Sandra A Wills is a multi-dimension artist known for her kiln-formed warm glass creations and jewelry designs. Before focusing on jewelry and glass, Sandra studied graphic design, and worked as a technical writer, editor, and documentation manager. Needing a break from the tech work, Sandra started designing and selling jewelry in 2005, then added a kiln plus glass creations to her offerings in 2008.
Presently, Sandra finds herself quite busy with glass work, her family, and freelance technical writing. She is also a board member of the Holly Springs Arts Council and will be returning to the Waverly Place Farmers Market for her 2nd year. A local to North Carolina and a true Tar Heel, Sandra and her family have called Holly Springs home since 2002.
Behind the Glass
The fused glass items I create are made using a process called “glass fusing” or “kiln forming.” This process may also be referred to as working with “warm” glass, because the working temperatures of kiln formed glass lies halfway between the extremes of glass blowing (“hot” glass) and stained glass (“cold” glass). I personally like the term “warm glass” as an artistic expression of what I do, but “kiln formed” is probably a better description.
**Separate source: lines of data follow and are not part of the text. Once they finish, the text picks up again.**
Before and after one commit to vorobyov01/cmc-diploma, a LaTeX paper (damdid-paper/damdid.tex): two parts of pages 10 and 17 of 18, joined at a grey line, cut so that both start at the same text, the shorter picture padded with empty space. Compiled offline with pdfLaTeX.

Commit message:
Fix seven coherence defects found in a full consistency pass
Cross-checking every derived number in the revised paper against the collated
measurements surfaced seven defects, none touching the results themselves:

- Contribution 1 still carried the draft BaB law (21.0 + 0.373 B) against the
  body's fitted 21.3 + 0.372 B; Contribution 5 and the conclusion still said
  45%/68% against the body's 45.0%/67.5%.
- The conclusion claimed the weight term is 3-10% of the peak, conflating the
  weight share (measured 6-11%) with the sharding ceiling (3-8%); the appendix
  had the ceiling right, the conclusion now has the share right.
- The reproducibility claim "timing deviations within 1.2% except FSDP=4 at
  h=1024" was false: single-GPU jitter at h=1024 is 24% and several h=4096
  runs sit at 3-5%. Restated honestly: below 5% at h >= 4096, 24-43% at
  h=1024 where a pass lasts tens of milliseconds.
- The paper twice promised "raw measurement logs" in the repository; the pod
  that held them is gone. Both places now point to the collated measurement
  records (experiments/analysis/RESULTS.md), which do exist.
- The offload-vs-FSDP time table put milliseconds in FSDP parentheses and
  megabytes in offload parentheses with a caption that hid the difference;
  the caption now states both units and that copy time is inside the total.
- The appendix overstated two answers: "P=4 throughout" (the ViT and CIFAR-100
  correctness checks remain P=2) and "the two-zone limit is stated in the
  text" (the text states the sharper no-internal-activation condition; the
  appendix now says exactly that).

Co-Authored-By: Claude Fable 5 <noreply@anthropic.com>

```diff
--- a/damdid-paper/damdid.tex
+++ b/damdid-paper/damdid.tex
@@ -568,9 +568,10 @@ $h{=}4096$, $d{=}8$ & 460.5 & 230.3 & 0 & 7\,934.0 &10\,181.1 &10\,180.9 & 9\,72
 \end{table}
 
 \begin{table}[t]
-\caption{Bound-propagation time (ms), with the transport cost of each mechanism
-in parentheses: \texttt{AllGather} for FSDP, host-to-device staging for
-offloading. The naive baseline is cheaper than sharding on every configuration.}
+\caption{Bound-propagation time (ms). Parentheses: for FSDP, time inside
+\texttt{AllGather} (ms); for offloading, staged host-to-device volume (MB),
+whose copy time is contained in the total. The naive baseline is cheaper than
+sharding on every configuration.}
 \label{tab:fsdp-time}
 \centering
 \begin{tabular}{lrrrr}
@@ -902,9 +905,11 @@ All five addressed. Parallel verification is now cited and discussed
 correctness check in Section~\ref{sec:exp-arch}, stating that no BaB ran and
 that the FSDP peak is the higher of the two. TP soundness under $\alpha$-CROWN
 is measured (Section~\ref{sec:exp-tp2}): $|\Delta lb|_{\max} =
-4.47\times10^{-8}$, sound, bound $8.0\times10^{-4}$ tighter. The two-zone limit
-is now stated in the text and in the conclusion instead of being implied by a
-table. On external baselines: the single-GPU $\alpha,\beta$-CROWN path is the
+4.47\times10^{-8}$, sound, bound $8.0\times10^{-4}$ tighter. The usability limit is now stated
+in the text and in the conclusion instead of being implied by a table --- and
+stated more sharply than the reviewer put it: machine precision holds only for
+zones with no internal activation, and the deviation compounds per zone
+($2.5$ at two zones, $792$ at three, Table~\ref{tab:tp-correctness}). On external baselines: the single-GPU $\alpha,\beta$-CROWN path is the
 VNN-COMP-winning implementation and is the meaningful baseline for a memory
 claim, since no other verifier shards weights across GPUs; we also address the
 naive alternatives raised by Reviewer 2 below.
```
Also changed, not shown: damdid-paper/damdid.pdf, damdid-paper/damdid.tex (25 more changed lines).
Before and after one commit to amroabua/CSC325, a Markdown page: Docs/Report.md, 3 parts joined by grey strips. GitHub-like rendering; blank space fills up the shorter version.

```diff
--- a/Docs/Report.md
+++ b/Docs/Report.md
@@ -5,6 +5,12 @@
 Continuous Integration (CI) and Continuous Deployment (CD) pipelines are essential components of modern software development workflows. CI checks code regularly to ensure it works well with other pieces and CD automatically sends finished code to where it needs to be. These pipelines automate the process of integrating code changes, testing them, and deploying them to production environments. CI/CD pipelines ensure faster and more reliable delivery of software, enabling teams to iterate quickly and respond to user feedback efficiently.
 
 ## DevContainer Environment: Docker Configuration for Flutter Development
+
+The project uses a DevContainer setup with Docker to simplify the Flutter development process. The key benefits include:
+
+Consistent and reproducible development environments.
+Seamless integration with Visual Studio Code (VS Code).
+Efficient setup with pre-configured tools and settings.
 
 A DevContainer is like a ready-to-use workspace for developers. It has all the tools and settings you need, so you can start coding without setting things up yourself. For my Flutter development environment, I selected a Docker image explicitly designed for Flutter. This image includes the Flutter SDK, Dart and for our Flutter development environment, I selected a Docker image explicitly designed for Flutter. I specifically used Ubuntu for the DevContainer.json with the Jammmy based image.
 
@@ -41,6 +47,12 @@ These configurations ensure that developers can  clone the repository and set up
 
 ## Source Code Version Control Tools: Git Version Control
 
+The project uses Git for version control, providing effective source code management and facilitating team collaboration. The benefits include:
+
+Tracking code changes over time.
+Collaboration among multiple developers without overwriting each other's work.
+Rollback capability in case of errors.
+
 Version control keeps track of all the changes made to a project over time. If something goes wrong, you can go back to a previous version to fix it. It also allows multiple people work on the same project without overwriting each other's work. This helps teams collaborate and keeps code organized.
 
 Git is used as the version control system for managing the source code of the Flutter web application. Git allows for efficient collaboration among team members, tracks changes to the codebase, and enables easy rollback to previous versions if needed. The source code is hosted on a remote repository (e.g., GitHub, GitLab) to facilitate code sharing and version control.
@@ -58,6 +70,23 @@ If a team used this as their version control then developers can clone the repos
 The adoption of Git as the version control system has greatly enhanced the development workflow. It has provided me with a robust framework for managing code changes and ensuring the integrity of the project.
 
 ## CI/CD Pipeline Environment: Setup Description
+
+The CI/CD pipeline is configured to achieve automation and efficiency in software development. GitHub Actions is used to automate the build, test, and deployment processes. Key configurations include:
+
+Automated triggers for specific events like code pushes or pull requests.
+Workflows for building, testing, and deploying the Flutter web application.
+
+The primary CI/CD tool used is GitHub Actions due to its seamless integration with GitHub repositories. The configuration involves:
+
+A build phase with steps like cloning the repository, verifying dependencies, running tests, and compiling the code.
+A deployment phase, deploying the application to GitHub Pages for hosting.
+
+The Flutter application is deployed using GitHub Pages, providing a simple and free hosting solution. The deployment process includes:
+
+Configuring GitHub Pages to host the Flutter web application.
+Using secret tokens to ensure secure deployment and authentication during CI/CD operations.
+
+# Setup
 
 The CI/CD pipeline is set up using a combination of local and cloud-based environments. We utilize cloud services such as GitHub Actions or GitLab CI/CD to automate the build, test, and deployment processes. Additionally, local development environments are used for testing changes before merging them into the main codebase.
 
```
The techniques I use include:
- Glass Fusing – joining pieces of glass together by melting them in a kiln. This is done at temperatures around 1400-1530F, depending on how much or little glass texture is desired. The flatter the piece, the hotter the kiln run. Lower temp fuse firings are often called tack fusing or contour fusing, where the glass pieces are hot enough to join but not hot enough to completely flatten out.
- Slumping – using a ceramic mold coated in kiln wash (which keeps the glass from sticking to the mold) to shape glass in a kiln and make three dimensional items like bowls and plates.
- Draping – using a stainless steel mold covered with fiber paper (to prevent sticking) or a special high temp mold release spray to shape the glass in a kiln, making three dimensional items like vases and candle holders, as well as other vessels.
- Pot Melts – using a ceramic mold with holes drilled into the bottom (uncoated) which has been raised several inches above the kiln shelf to melt glass pieces (usually around 3lbs worth) and allow them to flow together to create a truly unique piece of glass. This process is done at a temperature around 1600F.
The glass for kiln forming is purchased already colored. The coloring is created at the glass factory by adding various chemicals and elements to the silica mixture that is heated to create the glass. There are four main types of glass used in glass fusing:
- Opalescent glass – opaque glass that you can not see through.
- Cathedral glass – transparent glass.
- Iridized glass – either opalescent or cathedral glass that has been coated with a metallic coating made of tin. This coating can be silver colored, gold colored, or have a rainbow transition from gold and silver, to purple, blue and green. There are also patterned and textured iridized glasses. Different effects can be obtained depending on whether the iridized coating is facing the bottom of the piece, the top surface of the piece, or is sandwiched between layers of glass.
- Dichroic glass – Thin layers of metallic oxides, such as titanium, silicon, and magnesium are deposited upon the surface of the glass in a high temperature, vacuum furnace. This creates a brilliant coating on the glass that displays more than one color, especially when viewed from different angles. This is most often used for jewelry.
The glass is purchased in sheets of varying thickness, crushed glass (frit), powdered glass, thin rods (stringers) and thin shards of glass (confetti).
Any glasses fused together have to be tested “compatible” or they will crack upon cooling. The glass I prefer to use is 96 COE, and I love how easy it is to work with and cut.
Glass has to be heated slowly, and can be brought to specific temperatures to achieve different effects. It then has to be cooled slowly to complete the annealing process. The kilns for glass fusing are usually computer controlled to achieve consistent results. However, in spite of this each hand made glass item will be different, and certain inconsistencies or imperfections are part of the mystery and beauty of this process.